▸ Exercise details:
Filter out all lines without the word "copilot" from the data below, please, and copy the rest.

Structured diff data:

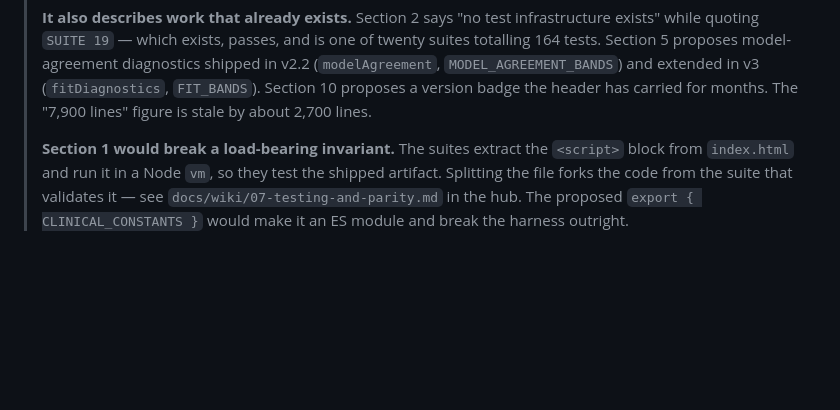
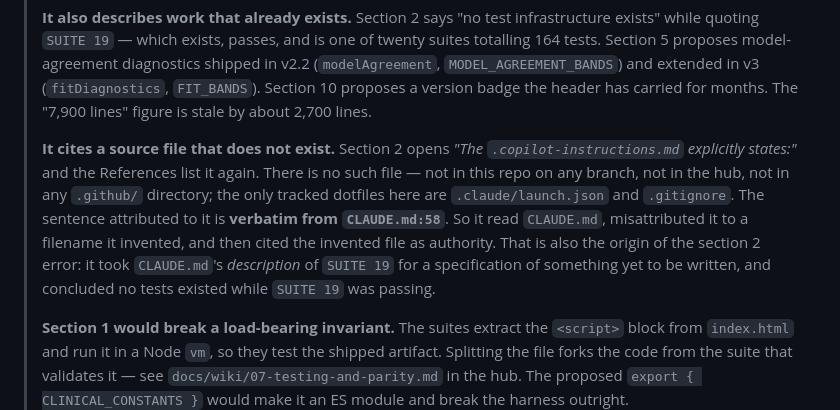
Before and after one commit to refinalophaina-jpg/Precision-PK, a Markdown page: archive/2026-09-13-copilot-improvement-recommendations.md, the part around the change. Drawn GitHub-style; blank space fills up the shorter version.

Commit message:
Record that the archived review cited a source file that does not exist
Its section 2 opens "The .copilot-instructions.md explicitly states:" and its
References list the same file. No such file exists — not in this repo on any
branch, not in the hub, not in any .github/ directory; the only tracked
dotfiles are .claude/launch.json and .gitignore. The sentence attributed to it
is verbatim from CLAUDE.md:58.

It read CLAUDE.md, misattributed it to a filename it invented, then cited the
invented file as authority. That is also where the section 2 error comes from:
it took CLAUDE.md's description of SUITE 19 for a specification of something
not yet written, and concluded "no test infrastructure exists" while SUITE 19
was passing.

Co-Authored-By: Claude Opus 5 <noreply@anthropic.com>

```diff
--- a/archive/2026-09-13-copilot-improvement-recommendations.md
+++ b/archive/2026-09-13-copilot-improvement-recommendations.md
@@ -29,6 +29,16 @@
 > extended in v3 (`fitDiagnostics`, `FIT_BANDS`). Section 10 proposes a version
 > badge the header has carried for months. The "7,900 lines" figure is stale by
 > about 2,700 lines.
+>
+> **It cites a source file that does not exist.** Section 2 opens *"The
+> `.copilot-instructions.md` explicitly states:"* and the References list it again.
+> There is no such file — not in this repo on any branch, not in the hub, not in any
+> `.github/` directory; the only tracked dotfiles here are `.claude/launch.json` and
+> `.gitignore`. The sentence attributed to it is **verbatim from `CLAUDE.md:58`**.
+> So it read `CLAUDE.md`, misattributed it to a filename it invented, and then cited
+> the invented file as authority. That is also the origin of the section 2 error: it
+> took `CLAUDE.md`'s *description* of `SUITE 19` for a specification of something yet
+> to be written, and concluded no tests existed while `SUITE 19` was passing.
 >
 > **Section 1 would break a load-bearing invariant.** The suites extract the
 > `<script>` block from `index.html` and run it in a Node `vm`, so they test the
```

▸ Final answer:
Before and after one commit to refinalophaina-jpg/Precision-PK, a Markdown page: archive/2026-09-13-copilot-improvement-recommendations.md, the part around the change. Drawn GitHub-style; blank space fills up the shorter version.
Its section 2 opens "The .copilot-instructions.md explicitly states:" and its
--- a/archive/2026-09-13-copilot-improvement-recommendations.md
+++ b/archive/2026-09-13-copilot-improvement-recommendations.md
+> `.copilot-instructions.md` explicitly states:"* and the References list it again.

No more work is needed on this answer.